      • Dryden Liturgical Suite, op.144, organ, 1979, commissioned by the University of Michigan's Marilyn Mason Commissioning Fund, dedicated to Marilyn Mason, premiered by Mason on June 1980 at the AGO's national convention in Minneapolis.[8]
      • Harpsichord Sonata no.2, op.146, 1981
      • Song of David, op.148, org, 1981
      • Harpsichord Sonata no.3, op.149, 1981
      • Harpsichord Sonata no.4, op.151, 1982
      • Harpsichord Sonata no.5, op.152, 1982
      • Harpsichord Sonata no.6, op.154, 1982
      • Little Hpd Book, op.155, 1983
      • Harpsichord Sonata no.7, op.156, 1983
      • Harpsichord Sonata no.8, op.158, 1984
      • Serenade no.15, op.161, harpsichord, 1984
      • Give Peace, O God, chorale prelude, op.162, organ, 1985
      • Harpsichord Sonata no.9, op.163, 1985

Awards and honors[edit]

  • In honor of Persichetti's influence on American music, on May 19, 1984, he was awarded the University of Pennsylvania Glee Club Award of Merit.[9] Beginning in 1964, this award "established to bring a declaration of appreciation to an individual each year that has made a significant contribution to the world of music and helped to create a climate in which our talents may find valid expression."
  • Persichetti was an honorary brother of the Delta Eta chapter of Phi Mu Alpha Sinfonia at Youngstown State University. He was initiated into the fraternity on April 1, 1961.
  • Persichetti was an honorary brother of the Omicron chapter of Kappa Kappa Psi at West Virginia University. He was initiated into the fraternity on November 17, 1967.

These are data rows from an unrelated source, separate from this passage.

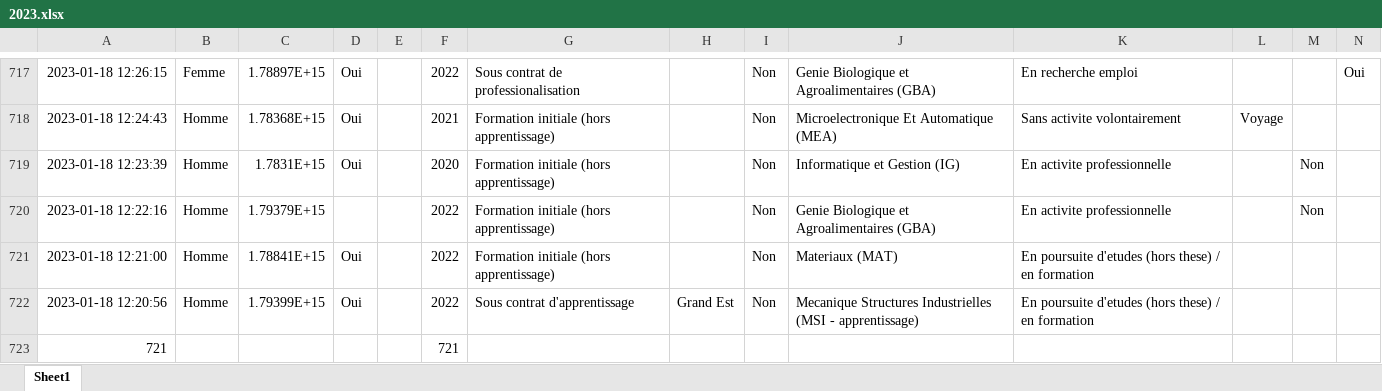
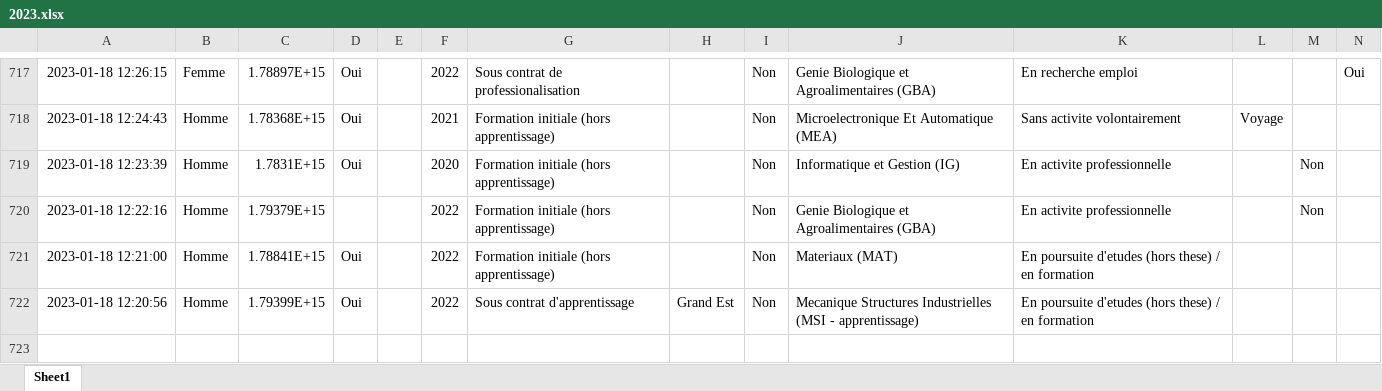
Before and after one commit to alexdeloire/data-science-backend, an Excel workbook: formatted_data/2023.xlsx, sheet Sheet1, drawn as a sheet; only a part is shown, gaps mark what is left out; values as stored, in another font and other column widths than the file's, no borders; rows hold the shown columns only; the diff names each change by its address in the sheet, - before the commit and + after, or states it on an @@ line.

```diff
--- a/formatted_data/2023.xlsx (sheet Sheet1)
+++ b/formatted_data/2023.xlsx (sheet Sheet1)
-row 723: 721 |  |  |  |  | 721
```
Also changed, not shown: formatted_data/2018.xlsx, formatted_data/2019.xlsx, 5 other files.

  1. ^ a b c d DeWald, Frank K. (December 2021). Persichetti: Organ Works (CD). American Classics. Naxos.
  2. ^ a b Battisti, Frank (April 2002). The Winds of Change (1st ed.). Galesville, Maryland: Meredith Music Publications. pp. 48–49. ISBN 978-0-634-04522-6.
  3. ^ Persichetti, Vincent; Shackelford, Rudy (1981). "Conversation with Vincent Persichetti". Perspectives of New Music. 20 (1/2): 104–133. doi:10.2307/942408. ISSN 0031-6016. JSTOR 942408.
  4. ^ Opfer, Stephen R. (1989). Persichetti's Divertimento for Band, Psalm for Band, Symphony No. 6: A conductor's analytical summation. Dissertation, California State University, Fullerton.
  5. ^ "Persichetti". Pennsylvania Center for the Book. Pennsylvania State University. Retrieved 28 September 2020. CC BY icon.svg Text was copied from this source, which is available under a Creative Commons Attribution 4.0 International License.
  6. ^ a b Digital Collections, The New York Public Library. "(sound recording) Interview with Vincent Persichetti, (1978)". The New York Public Library, Astor, Lenox, and Tilden Foundations. Retrieved September 22, 2020.
  7. ^ Chikinda, Michael (Winter 2018). "Lincoln, Persichetti and the 2nd Inauguration of Richard Nixon: a Study in Artistic Vision Versus Political Expediency" (PDF). Music & Politics. 12 (1).
  8. ^ The Tenth Anniversary of the International Contemporary Organ Music Festival (PDF) (Music Festival Program Notes). International Contemporary Organ Music Festival. 1980.
  9. ^ "The University of Pennsylvania Glee Club Award of Merit Recipients".

Further reading[edit]

External links[edit]